The hearings, held in the aldermanic chambers and attended by Mayor Ted Gatsas and other city officials, are an early step in the budget process for the 2015 fiscal year, which begins July 1.
Most of the CIP budget goes toward funding road, infrastructure, building and park projects, but it also supports a roster of nonprofit groups.
The funding for the nonprofit groups comes almost exclusively from the federal government, in particular the Community Development Block Grant program.
Gatsas said it appears that the federal funding will be 10 percent lower than was for the 2014 budget, but he said definite numbers won't be available for at least another month.
"We'll be working through the requests," Gatsas said, adding that which programs to fund and by how much will be the subject of discussions with the aldermen.
Taken together, the organizations that made presentations Thursday are requesting nearly $2.1 million, an amount that far exceeds the likely CIP budget for public service projects.
In the current 2014 budget, approximately $985,000 in funding is being provided to nonprofit groups, which had requested $1.6 million.
Gatsas is also in the early stages of crafting the city budget for 2015. He said this budget will be especially challenging, due to fixed costs associated with pensions and retirement and a tax cap that will likely restrict the growth of the budget to slightly below 2 percent.
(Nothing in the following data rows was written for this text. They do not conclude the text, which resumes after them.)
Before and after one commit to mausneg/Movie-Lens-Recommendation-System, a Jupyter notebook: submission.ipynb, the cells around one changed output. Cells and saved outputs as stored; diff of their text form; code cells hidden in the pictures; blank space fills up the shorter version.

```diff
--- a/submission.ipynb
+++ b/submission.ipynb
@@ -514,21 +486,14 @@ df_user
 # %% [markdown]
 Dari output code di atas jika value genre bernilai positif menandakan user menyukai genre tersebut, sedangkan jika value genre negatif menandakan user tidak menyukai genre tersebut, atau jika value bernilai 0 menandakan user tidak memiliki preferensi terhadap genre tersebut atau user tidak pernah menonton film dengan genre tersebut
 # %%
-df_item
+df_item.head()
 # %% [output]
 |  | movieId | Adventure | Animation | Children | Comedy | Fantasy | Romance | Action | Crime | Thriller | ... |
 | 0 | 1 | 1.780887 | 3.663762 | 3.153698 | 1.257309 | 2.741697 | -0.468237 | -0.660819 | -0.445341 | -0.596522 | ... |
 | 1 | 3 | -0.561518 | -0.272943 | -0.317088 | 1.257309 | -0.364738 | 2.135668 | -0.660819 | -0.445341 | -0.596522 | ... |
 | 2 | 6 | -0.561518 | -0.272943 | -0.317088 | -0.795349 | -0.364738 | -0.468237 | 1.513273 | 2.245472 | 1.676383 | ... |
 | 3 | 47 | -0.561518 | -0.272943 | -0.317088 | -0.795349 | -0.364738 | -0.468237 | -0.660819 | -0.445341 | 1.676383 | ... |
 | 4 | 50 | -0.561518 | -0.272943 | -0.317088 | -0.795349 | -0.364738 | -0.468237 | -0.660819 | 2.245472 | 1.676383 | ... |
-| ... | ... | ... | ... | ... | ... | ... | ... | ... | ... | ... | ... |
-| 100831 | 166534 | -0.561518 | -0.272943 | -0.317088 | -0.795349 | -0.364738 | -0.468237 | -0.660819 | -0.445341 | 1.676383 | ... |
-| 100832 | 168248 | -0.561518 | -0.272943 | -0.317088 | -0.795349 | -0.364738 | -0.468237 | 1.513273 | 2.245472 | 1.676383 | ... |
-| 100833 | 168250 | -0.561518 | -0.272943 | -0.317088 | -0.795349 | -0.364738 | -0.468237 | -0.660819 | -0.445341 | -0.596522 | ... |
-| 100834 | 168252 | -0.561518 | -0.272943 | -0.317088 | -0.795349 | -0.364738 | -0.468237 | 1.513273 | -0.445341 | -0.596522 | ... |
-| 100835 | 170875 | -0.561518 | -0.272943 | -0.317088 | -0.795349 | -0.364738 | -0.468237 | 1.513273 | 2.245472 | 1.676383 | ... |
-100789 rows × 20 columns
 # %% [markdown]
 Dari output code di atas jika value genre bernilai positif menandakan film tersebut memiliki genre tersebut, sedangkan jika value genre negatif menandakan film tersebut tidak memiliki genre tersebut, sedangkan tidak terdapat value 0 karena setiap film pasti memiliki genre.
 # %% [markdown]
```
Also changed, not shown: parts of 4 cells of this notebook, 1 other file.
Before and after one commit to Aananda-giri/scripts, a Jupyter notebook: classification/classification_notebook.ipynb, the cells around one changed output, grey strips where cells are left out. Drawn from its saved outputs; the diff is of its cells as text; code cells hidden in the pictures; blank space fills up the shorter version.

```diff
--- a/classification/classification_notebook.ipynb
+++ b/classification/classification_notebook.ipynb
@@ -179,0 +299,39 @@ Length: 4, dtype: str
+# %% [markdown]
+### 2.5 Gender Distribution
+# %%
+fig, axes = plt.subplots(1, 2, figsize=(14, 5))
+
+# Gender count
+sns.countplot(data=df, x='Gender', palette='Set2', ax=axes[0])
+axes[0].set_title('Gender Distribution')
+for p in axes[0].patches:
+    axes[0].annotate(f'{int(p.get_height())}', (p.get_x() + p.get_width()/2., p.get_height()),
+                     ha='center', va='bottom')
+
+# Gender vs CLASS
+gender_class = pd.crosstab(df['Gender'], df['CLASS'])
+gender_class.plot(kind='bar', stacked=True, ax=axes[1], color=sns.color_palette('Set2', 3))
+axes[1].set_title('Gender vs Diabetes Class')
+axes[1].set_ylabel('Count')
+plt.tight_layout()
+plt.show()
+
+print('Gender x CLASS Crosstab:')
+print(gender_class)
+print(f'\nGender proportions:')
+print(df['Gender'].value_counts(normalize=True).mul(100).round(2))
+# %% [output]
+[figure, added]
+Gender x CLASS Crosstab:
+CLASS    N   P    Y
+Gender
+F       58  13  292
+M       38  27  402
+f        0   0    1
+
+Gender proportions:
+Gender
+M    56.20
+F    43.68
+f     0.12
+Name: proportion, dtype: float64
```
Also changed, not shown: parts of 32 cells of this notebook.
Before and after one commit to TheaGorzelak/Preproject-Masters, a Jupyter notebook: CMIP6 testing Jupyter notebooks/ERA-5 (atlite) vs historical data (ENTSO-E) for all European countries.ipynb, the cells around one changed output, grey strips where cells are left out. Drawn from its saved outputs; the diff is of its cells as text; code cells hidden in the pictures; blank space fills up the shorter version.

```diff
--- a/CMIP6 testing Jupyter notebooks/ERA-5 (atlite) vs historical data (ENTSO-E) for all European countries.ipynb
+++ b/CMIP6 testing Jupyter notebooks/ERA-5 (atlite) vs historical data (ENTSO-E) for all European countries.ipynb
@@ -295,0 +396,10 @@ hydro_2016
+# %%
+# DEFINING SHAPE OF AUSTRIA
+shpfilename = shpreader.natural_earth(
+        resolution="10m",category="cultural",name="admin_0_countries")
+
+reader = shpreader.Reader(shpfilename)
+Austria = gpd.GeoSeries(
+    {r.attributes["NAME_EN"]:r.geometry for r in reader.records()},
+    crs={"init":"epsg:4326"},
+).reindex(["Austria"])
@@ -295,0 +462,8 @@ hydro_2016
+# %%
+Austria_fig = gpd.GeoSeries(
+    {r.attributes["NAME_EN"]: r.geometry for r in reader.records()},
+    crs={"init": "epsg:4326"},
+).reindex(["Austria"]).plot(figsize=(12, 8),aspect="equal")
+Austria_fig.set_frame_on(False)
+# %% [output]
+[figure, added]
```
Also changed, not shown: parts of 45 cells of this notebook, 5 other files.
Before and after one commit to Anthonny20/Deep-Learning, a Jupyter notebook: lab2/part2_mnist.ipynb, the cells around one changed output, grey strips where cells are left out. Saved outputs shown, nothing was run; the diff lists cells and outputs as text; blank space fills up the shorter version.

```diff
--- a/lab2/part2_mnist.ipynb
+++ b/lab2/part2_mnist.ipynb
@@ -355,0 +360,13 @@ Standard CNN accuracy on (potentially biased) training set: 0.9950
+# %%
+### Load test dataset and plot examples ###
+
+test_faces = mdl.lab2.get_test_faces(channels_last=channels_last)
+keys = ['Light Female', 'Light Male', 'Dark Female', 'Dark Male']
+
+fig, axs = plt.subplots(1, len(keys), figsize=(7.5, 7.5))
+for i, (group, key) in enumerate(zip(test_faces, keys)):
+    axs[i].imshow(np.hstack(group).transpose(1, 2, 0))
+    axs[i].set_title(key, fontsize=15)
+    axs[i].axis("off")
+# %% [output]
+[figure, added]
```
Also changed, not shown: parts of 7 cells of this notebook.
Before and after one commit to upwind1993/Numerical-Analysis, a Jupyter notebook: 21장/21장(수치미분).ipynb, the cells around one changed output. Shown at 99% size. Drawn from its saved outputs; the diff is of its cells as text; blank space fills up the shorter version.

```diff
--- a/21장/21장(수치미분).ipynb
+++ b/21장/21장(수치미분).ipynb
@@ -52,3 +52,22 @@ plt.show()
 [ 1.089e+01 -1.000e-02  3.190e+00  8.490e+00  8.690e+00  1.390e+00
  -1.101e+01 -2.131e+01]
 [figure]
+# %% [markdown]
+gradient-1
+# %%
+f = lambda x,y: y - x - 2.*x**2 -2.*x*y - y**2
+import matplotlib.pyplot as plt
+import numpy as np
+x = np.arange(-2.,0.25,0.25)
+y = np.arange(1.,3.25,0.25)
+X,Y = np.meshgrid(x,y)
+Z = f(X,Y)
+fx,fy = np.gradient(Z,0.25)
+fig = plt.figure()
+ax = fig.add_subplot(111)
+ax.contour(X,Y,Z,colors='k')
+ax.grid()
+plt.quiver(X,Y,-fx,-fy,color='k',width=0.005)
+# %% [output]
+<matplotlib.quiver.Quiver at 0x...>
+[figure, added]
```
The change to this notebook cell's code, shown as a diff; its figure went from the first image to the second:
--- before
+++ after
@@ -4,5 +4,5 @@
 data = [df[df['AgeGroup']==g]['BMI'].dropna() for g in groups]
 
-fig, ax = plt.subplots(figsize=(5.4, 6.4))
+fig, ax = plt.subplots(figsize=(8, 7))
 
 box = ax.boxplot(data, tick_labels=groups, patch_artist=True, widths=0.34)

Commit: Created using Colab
The current budget had a 2.17 percent tax cap.
The nonprofits seeking city funding include Big Brothers Big Sisters, the YWCA, the Palace Theatre, the Organization for Refugee and Immigrant Success, and the Manchester Community Resource Center.
For most of the groups, the city funding will make up only a portion of their budgets.
The leaders of local agencies have noted that although the broader economy has improved, it remains fragile in the Manchester area.
"This year is going to be a real challenge," said Renie Denton, the executive director of the Manchester Community Resource Center, which recently moved into the newly renovated Odd Fellows Hall on Lake Avenue. "With supermarkets going out of business, all those folks are looking for employment and so many manufacturing companies require you to have a G.E.D. and reading and writing proficiency. Unfortunately, so many of our folks just don't have those skills."
The MCRC, which specializes in providing resources and training to low-income people, has requested to be level-funded at $65,000 in the next fiscal year.
"I know a lot of people might think the city is just funding all these low-income people, and it's one dollar after the next," Denton said. "But we're about providing a service that provides accountability, that has outcomes."email@example.com